* [EXERCISE DIRECTIONS]: Repeat the records below exactly, leaving out any pictures.
TASK MATERIAL section start
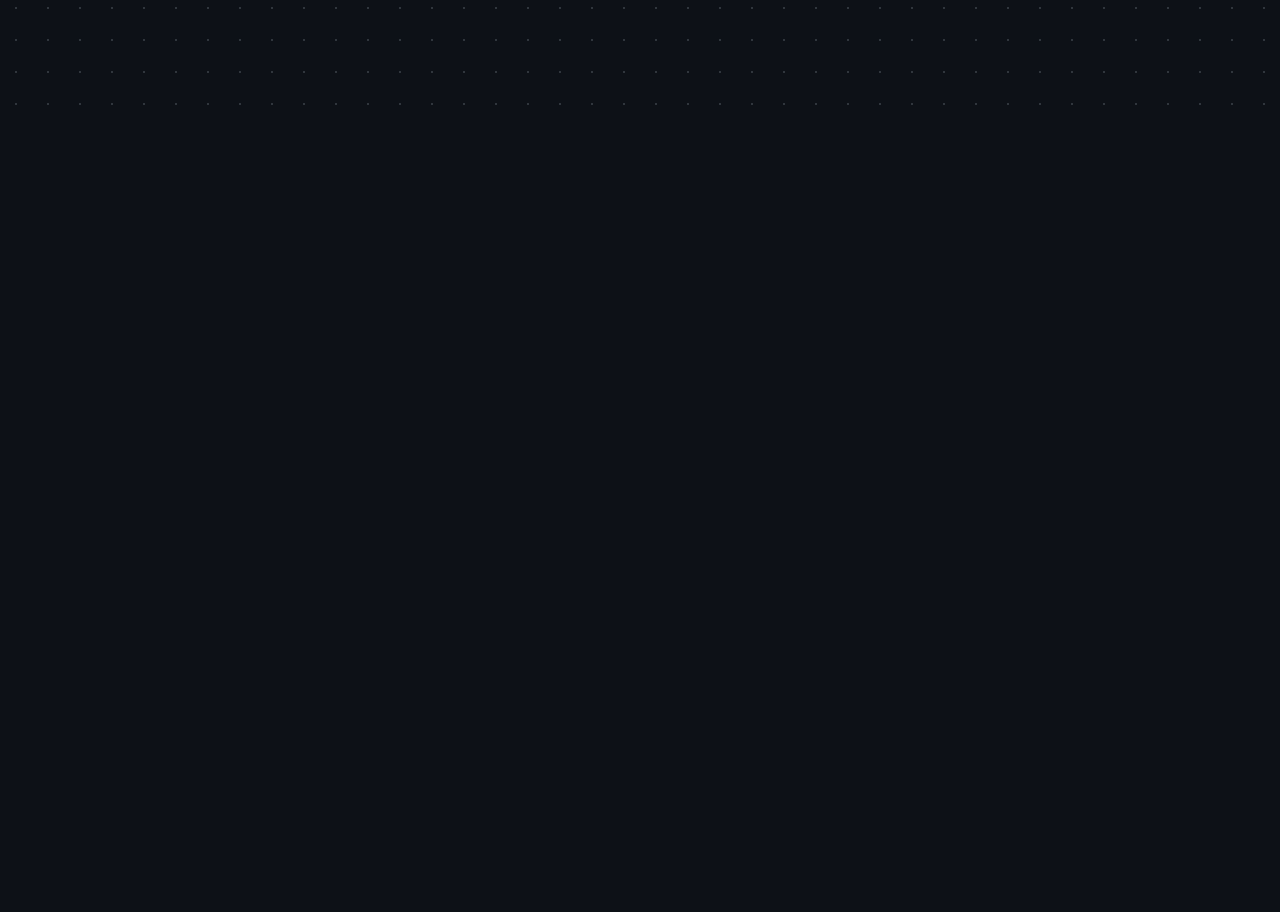
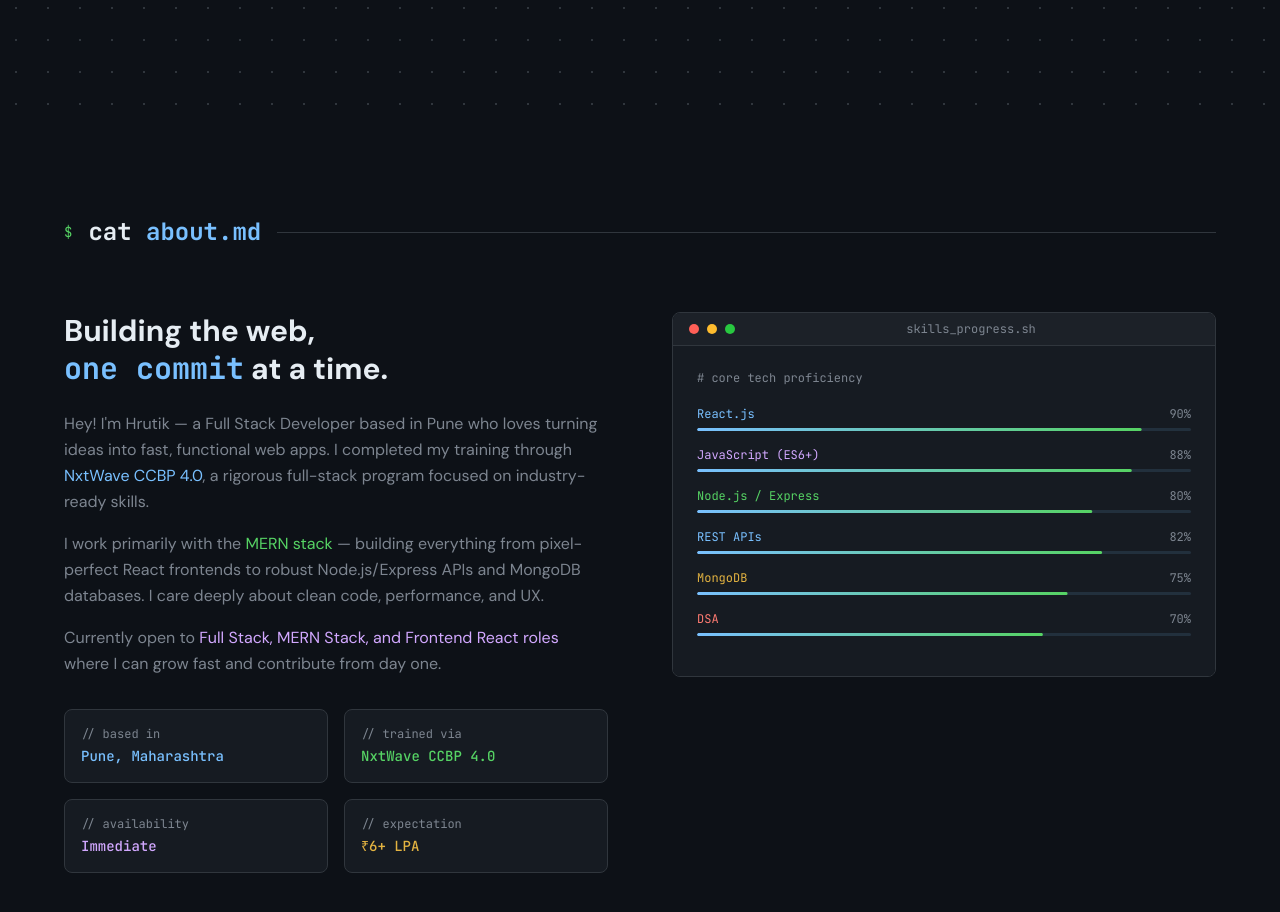
Before and after one commit to hrutik-codes/portfolio, a React (Vite) app: page / in a window 1280 px wide. Shown: the part 680-1592 px from the top of the page. Before the commit the page ends 800 px from the top, so only its background shows below. Built offline with nearby package versions, Linux system fonts and the light colour scheme; the HTML template or start-up script is replaced by a standard one.

Commit message:
feat: mount About section in App layout

```diff
--- a/src/App.jsx
+++ b/src/App.jsx
@@ -1,6 +1,7 @@
 import { CLIProvider } from './context/CLIContext'
 import Navbar from './components/Navbar'
 import Hero from './components/Hero'
+import About from './components/About'
 
 const App = () => {
   return (
@@ -9,7 +10,7 @@ const App = () => {
         <Navbar />
         <main>
           <Hero />
-          {/* About    → Step 07 */}
+          <About />
           {/* Skills   → Step 08 */}
           {/* Projects → Step 09 */}
           {/* Contact  → Step 10 */}
--- /dev/null
+++ b/src/components/About.jsx
@@ -0,0 +1,171 @@
+// eslint-disable-next-line no-unused-vars
+import { motion } from 'framer-motion'
+import useScrollReveal from '../hooks/useScrollReveal'
+import { skillBars } from '../data/skills'
+
+const fadeUp = {
+  hidden:  { opacity: 0, y: 28 },
+  visible: { opacity: 1, y: 0  },
+}
+
+// ── Single skill bar row
+const SkillBar = ({ name, level, color, isVisible }) => {
+  const colorMap = {
+    blue:   'text-gh-blue',
+    green:  'text-gh-green',
+    purple: 'text-gh-purple',
+    orange: 'text-gh-orange',
+    red:    'text-gh-red',
+  }
+
+  return (
+    <div className="space-y-1.5 mb-4">
+      <div className="flex justify-between font-mono text-xs">
+        <span className={colorMap[color] || 'text-gh-text'}>{name}</span>
+        <span className="text-gh-muted">{level}%</span>
+      </div>
+      <div className="progress-bar">
+        <div
+          className="progress-fill"
+          style={{
+            transform: isVisible ? `scaleX(${level / 100})` : 'scaleX(0)',
+            transition: 'transform 1.2s ease',
+          }}
+        />
+      </div>
+    </div>
+  )
+}
+
+const About = () => {
+  const { ref: sectionRef, isVisible } = useScrollReveal(0.15)
+  const { ref: barRef,     isVisible: barsVisible } = useScrollReveal(0.3)
+
+  return (
+    <section
+      id="about"
+      ref={sectionRef}
+      className="py-24 px-6"
+    >
+      <div className="max-w-6xl mx-auto">
+
+        {/* ── Section heading ── */}
+        <motion.div
+          variants={fadeUp}
+          initial="hidden"
+          animate={isVisible ? 'visible' : 'hidden'}
+          transition={{ duration: 0.6 }}
+          className="flex items-center gap-4 mb-16"
+        >
+          <span className="font-mono text-gh-green text-sm">$</span>
+          <h2 className="font-mono text-2xl font-bold text-gh-text">
+            cat <span className="text-gh-blue">about.md</span>
+          </h2>
+          <div className="flex-1 h-px bg-gh-border" />
+        </motion.div>
+
+        <div className="grid lg:grid-cols-2 gap-16 items-start">
+
+          {/* ── Left: Bio ── */}
+          <motion.div
+            variants={fadeUp}
+            initial="hidden"
+            animate={isVisible ? 'visible' : 'hidden'}
+            transition={{ duration: 0.6, delay: 0.15 }}
+          >
+            <h3 className="text-3xl font-bold text-gh-text mb-6 leading-tight">
+              Building the web,
+              <br />
+              <span className="text-gh-blue font-mono">one commit</span> at a time.
+            </h3>
+
+            <div className="space-y-4 text-gh-muted leading-relaxed text-base">
+              <p>
+                Hey! I'm Hrutik — a Full Stack Developer based in Pune
+                who loves turning ideas into fast, functional web apps.
+                I completed my training through{' '}
+                <span className="text-gh-blue">NxtWave CCBP 4.0</span>,
+                a rigorous full-stack program focused on industry-ready skills.
+              </p>
+              <p>
+                I work primarily with the{' '}
+                <span className="text-gh-green">MERN stack</span> — building
+                everything from pixel-perfect React frontends to robust
+                Node.js/Express APIs and MongoDB databases.
+                I care deeply about clean code, performance, and UX.
+              </p>
+              <p>
+                Currently open to{' '}
+                <span className="text-gh-purple">
+                  Full Stack, MERN Stack, and Frontend React roles
+                </span>{' '}
+                where I can grow fast and contribute from day one.
+              </p>
+            </div>
+
+            {/* ── Info grid ── */}
+            <div className="grid grid-cols-2 gap-4 mt-8">
+              {[
+                { label: '// based in',   value: 'Pune, Maharashtra', color: 'text-gh-blue'   },
+                { label: '// trained via', value: 'NxtWave CCBP 4.0', color: 'text-gh-green'  },
+                { label: '// availability',value: 'Immediate',         color: 'text-gh-purple' },
+                { label: '// expectation', value: '₹6+ LPA',           color: 'text-gh-orange' },
+              ].map(({ label, value, color }) => (
+                <div
+                  key={label}
+                  className="bg-gh-surface rounded-lg p-4 border border-gh-border"
+                >
+                  <div className="font-mono text-xs text-gh-muted mb-1">{label}</div>
+                  <div className={`font-mono text-sm font-medium ${color}`}>{value}</div>
+                </div>
+              ))}
+            </div>
+          </motion.div>
+
+          {/* ── Right: Skill bars terminal ── */}
+          <motion.div
+            variants={fadeUp}
+            initial="hidden"
+            animate={isVisible ? 'visible' : 'hidden'}
+            transition={{ duration: 0.6, delay: 0.3 }}
+          >
+            <div className="rounded-lg border border-gh-border overflow-hidden">
+
+              {/* Window chrome */}
+              <div className="flex items-center gap-2 px-4 py-2 bg-gh-surface2 border-b border-gh-border">
+                <div className="flex gap-2">
+                  <span className="w-2.5 h-2.5 rounded-full dot-red" />
+                  <span className="w-2.5 h-2.5 rounded-full dot-yellow" />
+                  <span className="w-2.5 h-2.5 rounded-full dot-green" />
+                </div>
+                <span className="font-mono text-xs text-gh-muted mx-auto">
+                  skills_progress.sh
+                </span>
+              </div>
+
+              {/* Skill bars */}
+              <div ref={barRef} className="bg-gh-surface p-6">
+                <div className="font-mono text-xs text-gh-muted mb-5">
+                  # core tech proficiency
+                </div>
+                {skillBars.map(({ name, level, color }) => (
+                  <SkillBar
+                    key={name}
+                    name={name}
+                    level={level}
+                    color={color}
+                    isVisible={barsVisible}
+                  />
+                ))}
+              </div>
+
+            </div>
+          </motion.div>
+
+        </div>
+      </div>
+    </section>
+  )
+}
+
+export default About
--- /dev/null
+++ b/src/hooks/useScrollReveal.js
@@ -0,0 +1,29 @@
+import { useEffect, useRef, useState } from 'react'
+
+const useScrollReveal = (threshold = 0.15) => {
+  const ref = useRef(null)
+  const [isVisible, setIsVisible] = useState(false)
+
+  useEffect(() => {
+    const el = ref.current
+    if (!el) return
+
+    const observer = new IntersectionObserver(
+      ([entry]) => {
+        if (entry.isIntersecting) {
+          setIsVisible(true)
+          observer.unobserve(el) // fire once only
+        }
+      },
+      { threshold }
+    )
+
+    observer.observe(el)
+
+    return () => observer.disconnect()
+  }, [threshold])
+
+  return { ref, isVisible }
+}
+
+export default useScrollReveal
```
TASK MATERIAL section end
* [RESPONSE TO THIS EXERCISE]:
Before and after one commit to hrutik-codes/portfolio, a React (Vite) app: page / in a window 1280 px wide. Shown: the part 680-1592 px from the top of the page. Before the commit the page ends 800 px from the top, so only its background shows below. Built offline with nearby package versions, Linux system fonts and the light colour scheme; the HTML template or start-up script is replaced by a standard one.

Commit message:
feat: mount About section in App layout

```diff
--- a/src/App.jsx
+++ b/src/App.jsx
@@ -1,6 +1,7 @@
 import { CLIProvider } from './context/CLIContext'
 import Navbar from './components/Navbar'
 import Hero from './components/Hero'
+import About from './components/About'
 
 const App = () => {
   return (
@@ -9,7 +10,7 @@ const App = () => {
         <Navbar />
         <main>
           <Hero />
-          {/* About    → Step 07 */}
+          <About />
           {/* Skills   → Step 08 */}
           {/* Projects → Step 09 */}
           {/* Contact  → Step 10 */}
--- /dev/null
+++ b/src/components/About.jsx
@@ -0,0 +1,171 @@
+// eslint-disable-next-line no-unused-vars
+import { motion } from 'framer-motion'
+import useScrollReveal from '../hooks/useScrollReveal'
+import { skillBars } from '../data/skills'
+
+const fadeUp = {
+  hidden:  { opacity: 0, y: 28 },
+  visible: { opacity: 1, y: 0  },
+}
+
+// ── Single skill bar row
+const SkillBar = ({ name, level, color, isVisible }) => {
+  const colorMap = {
+    blue:   'text-gh-blue',
+    green:  'text-gh-green',
+    purple: 'text-gh-purple',
+    orange: 'text-gh-orange',
+    red:    'text-gh-red',
+  }
+
+  return (
+    <div className="space-y-1.5 mb-4">
+      <div className="flex justify-between font-mono text-xs">
+        <span className={colorMap[color] || 'text-gh-text'}>{name}</span>
+        <span className="text-gh-muted">{level}%</span>
+      </div>
+      <div className="progress-bar">
+        <div
+          className="progress-fill"
+          style={{
+            transform: isVisible ? `scaleX(${level / 100})` : 'scaleX(0)',
+            transition: 'transform 1.2s ease',
+          }}
+        />
+      </div>
+    </div>
+  )
+}
+
+const About = () => {
+  const { ref: sectionRef, isVisible } = useScrollReveal(0.15)
+  const { ref: barRef,     isVisible: barsVisible } = useScrollReveal(0.3)
+
+  return (
+    <section
+      id="about"
+      ref={sectionRef}
+      className="py-24 px-6"
+    >
+      <div className="max-w-6xl mx-auto">
+
+        {/* ── Section heading ── */}
+        <motion.div
+          variants={fadeUp}
+          initial="hidden"
+          animate={isVisible ? 'visible' : 'hidden'}
+          transition={{ duration: 0.6 }}
+          className="flex items-center gap-4 mb-16"
+        >
+          <span className="font-mono text-gh-green text-sm">$</span>
+          <h2 className="font-mono text-2xl font-bold text-gh-text">
+            cat <span className="text-gh-blue">about.md</span>
+          </h2>
+          <div className="flex-1 h-px bg-gh-border" />
+        </motion.div>
+
+        <div className="grid lg:grid-cols-2 gap-16 items-start">
+
+          {/* ── Left: Bio ── */}
+          <motion.div
+            variants={fadeUp}
+            initial="hidden"
+            animate={isVisible ? 'visible' : 'hidden'}
+            transition={{ duration: 0.6, delay: 0.15 }}
+          >
+            <h3 className="text-3xl font-bold text-gh-text mb-6 leading-tight">
+              Building the web,
+              <br />
+              <span className="text-gh-blue font-mono">one commit</span> at a time.
+            </h3>
+
+            <div className="space-y-4 text-gh-muted leading-relaxed text-base">
+              <p>
+                Hey! I'm Hrutik — a Full Stack Developer based in Pune
+                who loves turning ideas into fast, functional web apps.
+                I completed my training through{' '}
+                <span className="text-gh-blue">NxtWave CCBP 4.0</span>,
+                a rigorous full-stack program focused on industry-ready skills.
+              </p>
+              <p>
+                I work primarily with the{' '}
+                <span className="text-gh-green">MERN stack</span> — building
+                everything from pixel-perfect React frontends to robust
+                Node.js/Express APIs and MongoDB databases.
+                I care deeply about clean code, performance, and UX.
+              </p>
+              <p>
+                Currently open to{' '}
+                <span className="text-gh-purple">
+                  Full Stack, MERN Stack, and Frontend React roles
+                </span>{' '}
+                where I can grow fast and contribute from day one.
+              </p>
+            </div>
+
+            {/* ── Info grid ── */}
+            <div className="grid grid-cols-2 gap-4 mt-8">
+              {[
+                { label: '// based in',   value: 'Pune, Maharashtra', color: 'text-gh-blue'   },
+                { label: '// trained via', value: 'NxtWave CCBP 4.0', color: 'text-gh-green'  },
+                { label: '// availability',value: 'Immediate',         color: 'text-gh-purple' },
+                { label: '// expectation', value: '₹6+ LPA',           color: 'text-gh-orange' },
+              ].map(({ label, value, color }) => (
+                <div
+                  key={label}
+                  className="bg-gh-surface rounded-lg p-4 border border-gh-border"
+                >
+                  <div className="font-mono text-xs text-gh-muted mb-1">{label}</div>
+                  <div className={`font-mono text-sm font-medium ${color}`}>{value}</div>
+                </div>
+              ))}
+            </div>
+          </motion.div>
+
+          {/* ── Right: Skill bars terminal ── */}
+          <motion.div
+            variants={fadeUp}
+            initial="hidden"
+            animate={isVisible ? 'visible' : 'hidden'}
+            transition={{ duration: 0.6, delay: 0.3 }}
+          >
+            <div className="rounded-lg border border-gh-border overflow-hidden">
+
+              {/* Window chrome */}
+              <div className="flex items-center gap-2 px-4 py-2 bg-gh-surface2 border-b border-gh-border">
+                <div className="flex gap-2">
+                  <span className="w-2.5 h-2.5 rounded-full dot-red" />
+                  <span className="w-2.5 h-2.5 rounded-full dot-yellow" />
+                  <span className="w-2.5 h-2.5 rounded-full dot-green" />
+                </div>
+                <span className="font-mono text-xs text-gh-muted mx-auto">
+                  skills_progress.sh
+                </span>
+              </div>
+
+              {/* Skill bars */}
+              <div ref={barRef} className="bg-gh-surface p-6">
+                <div className="font-mono text-xs text-gh-muted mb-5">
+                  # core tech proficiency
+                </div>
+                {skillBars.map(({ name, level, color }) => (
+                  <SkillBar
+                    key={name}
+                    name={name}
+                    level={level}
+                    color={color}
+                    isVisible={barsVisible}
+                  />
+                ))}
+              </div>
+
+            </div>
+          </motion.div>
+
+        </div>
+      </div>
+    </section>
+  )
+}
+
+export default About
--- /dev/null
+++ b/src/hooks/useScrollReveal.js
@@ -0,0 +1,29 @@
+import { useEffect, useRef, useState } from 'react'
+
+const useScrollReveal = (threshold = 0.15) => {
+  const ref = useRef(null)
+  const [isVisible, setIsVisible] = useState(false)
+
+  useEffect(() => {
+    const el = ref.current
+    if (!el) return
+
+    const observer = new IntersectionObserver(
+      ([entry]) => {
+        if (entry.isIntersecting) {
+          setIsVisible(true)
+          observer.unobserve(el) // fire once only
+        }
+      },
+      { threshold }
+    )
+
+    observer.observe(el)
+
+    return () => observer.disconnect()
+  }, [threshold])
+
+  return { ref, isVisible }
+}
+
+export default useScrollReveal
```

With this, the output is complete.